Fritz: The big challenge, of course, is related to the change in the job market – fewer petroleum jobs for now but also significant changes in geology departments and schools as they wrestle with the oncoming integration of energy resources. We will figure it out, and the Foundation will adjust to the needs of students and geoscientists.
The success of the TAs has always been the personal and professional relationships and the desire to give back after a good career.
What has surprised you most about the responses?
Fritz: I’m surprised with every phone call! I have the privilege to reconnect with some of the most successful geoscientists in our profession! I hear a lot of great comments and ideas such what’s going on in our industry, what jobs are available – both petroleum and non-petroleum, how the geosciences are changing in universities, suggestions on how the Foundation can better serve, etc.
One common thread is TAs would like more information on Foundation program spending and efficiency. To that end we are preparing more information to distribute online and at local receptions. We also are planning to hold a few Zoom calls each year to provide the Trustee Associates the opportunity to ask questions and build a little more community.
Why are people who have been retired for so many years still active in/connected to the Foundation?
Fritz: We have a wide range of retirees in the TAs, from 52 to 102 years old, so they stay active for various reasons. The TAs initially formed as a group to support the Foundation but also to stay connected as a professional group. Geoscientists form very strong bonds in their careers, and they want to keep them as long as possible.
Of course, as TAs age they begin to focus on other parts of their life – family, close friends, hobbies and health. Even so, most still give something to the Foundation each year.
What thoughts do you have about attracting a new generation of Foundation TAs?
Fritz: I think there is a lot of potential. The “Greatest Generation” led the way in forming the TAs and now the Baby Boomers are taking leadership roles. There are a lot of Baby Boomers retiring right now so this is a good time to recruit.
I start with contacting people I know in the profession who are not TAs. And many TAs I call have recommendations.
We also have started a new program called “University Alums to Trustee Associates.” Many of our TAs are familiar with alumni from their university so we are asking them to make contacts. Many of these alums have never been asked. Our test case is with Oklahoma State, and we have several who are interested. I am working now with TAs from the universities of Kansas, Oklahoma and Texas, and Texas A&M.
On a personal note, why are you getting re-involved in the Foundation?
Fritz: As a past president, I realized the Association’s future will be determined by others. Although I am one of many who help the current president with strategic thinking, I am really out of the loop – I’m pasteurized – (but) as a result of my history with both the Association and the Foundation, I could see a great need in the Foundation to work with the Trustee Associates. The Trustees and staff had already recognized this need, too, and had started the process with surveys, newsletters and receptions.

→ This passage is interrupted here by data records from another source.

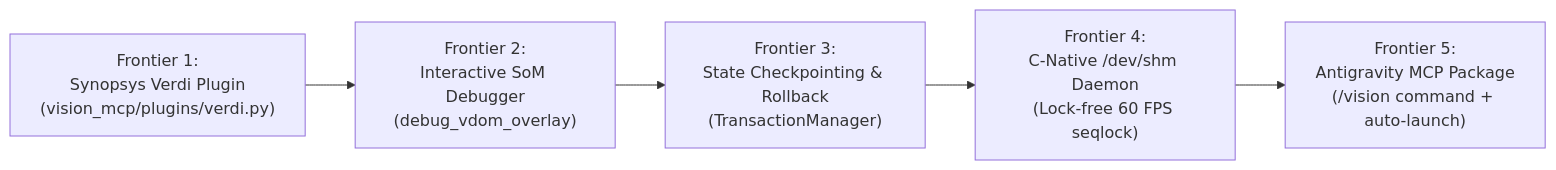
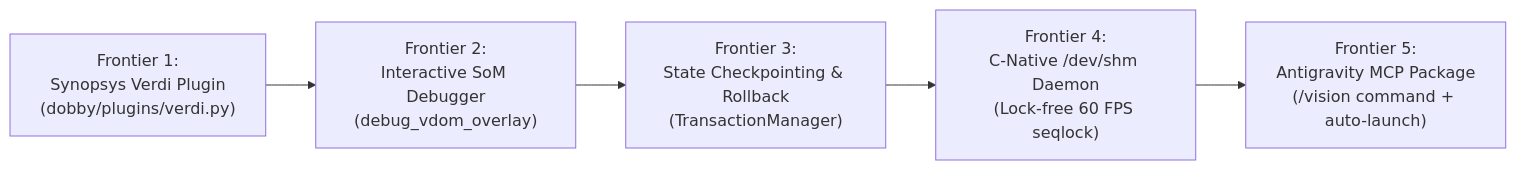
Before and after one commit to mayurkubavat/desktop-control: the third of 3 diagrams in learnings/vision_mcp_2_0_implementation_runbook.md, drawn with Mermaid. The commit also changed other lines of this file and 207 other files, not shown here.

````diff
--- a/learnings/vision_mcp_2_0_implementation_runbook.md
+++ b/learnings/vision_mcp_2_0_implementation_runbook.md
@@ -349,7 +349,7 @@
 ```mermaid
 flowchart LR
-    A["Frontier 1:<br/>Synopsys Verdi Plugin<br/>(vision_mcp/plugins/verdi.py)"] --> B["Frontier 2:<br/>Interactive SoM Debugger<br/>(debug_vdom_overlay)"]
+    A["Frontier 1:<br/>Synopsys Verdi Plugin<br/>(dobby/plugins/verdi.py)"] --> B["Frontier 2:<br/>Interactive SoM Debugger<br/>(debug_vdom_overlay)"]
     B --> C["Frontier 3:<br/>State Checkpointing & Rollback<br/>(TransactionManager)"]
     C --> D["Frontier 4:<br/>C-Native /dev/shm Daemon<br/>(Lock-free 60 FPS seqlock)"]
     D --> E["Frontier 5:<br/>Antigravity MCP Package<br/>(/vision command + auto-launch)"]
 ```
````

As an AAPG volunteer I knew the power of direct contact. I had started calling members as House of Delegates membership chair and later as president-elect, but this was short-cut by the pandemic. As the result of our earlier calling, I also realized it was difficult for a volunteer or volunteers to make these calls. Life gets in the way. So, I made a proposal to the Trustees, they already recognized the need, so here I am calling all 300 Trustee Associates and looking for more.
What are your thoughts regarding the Foundation’s future?
Fritz: Geoscience and related professional societies are having a tough time staying relevant across the world. The Foundation represents the backbone of AAPG in that they are built to survive long-term, and they support many of the important and effective programs managed by the Association.
The Association will not survive without the Foundation, and as the AAPG and professional needs evolve I’m sure the Foundation will be there for support well into the future.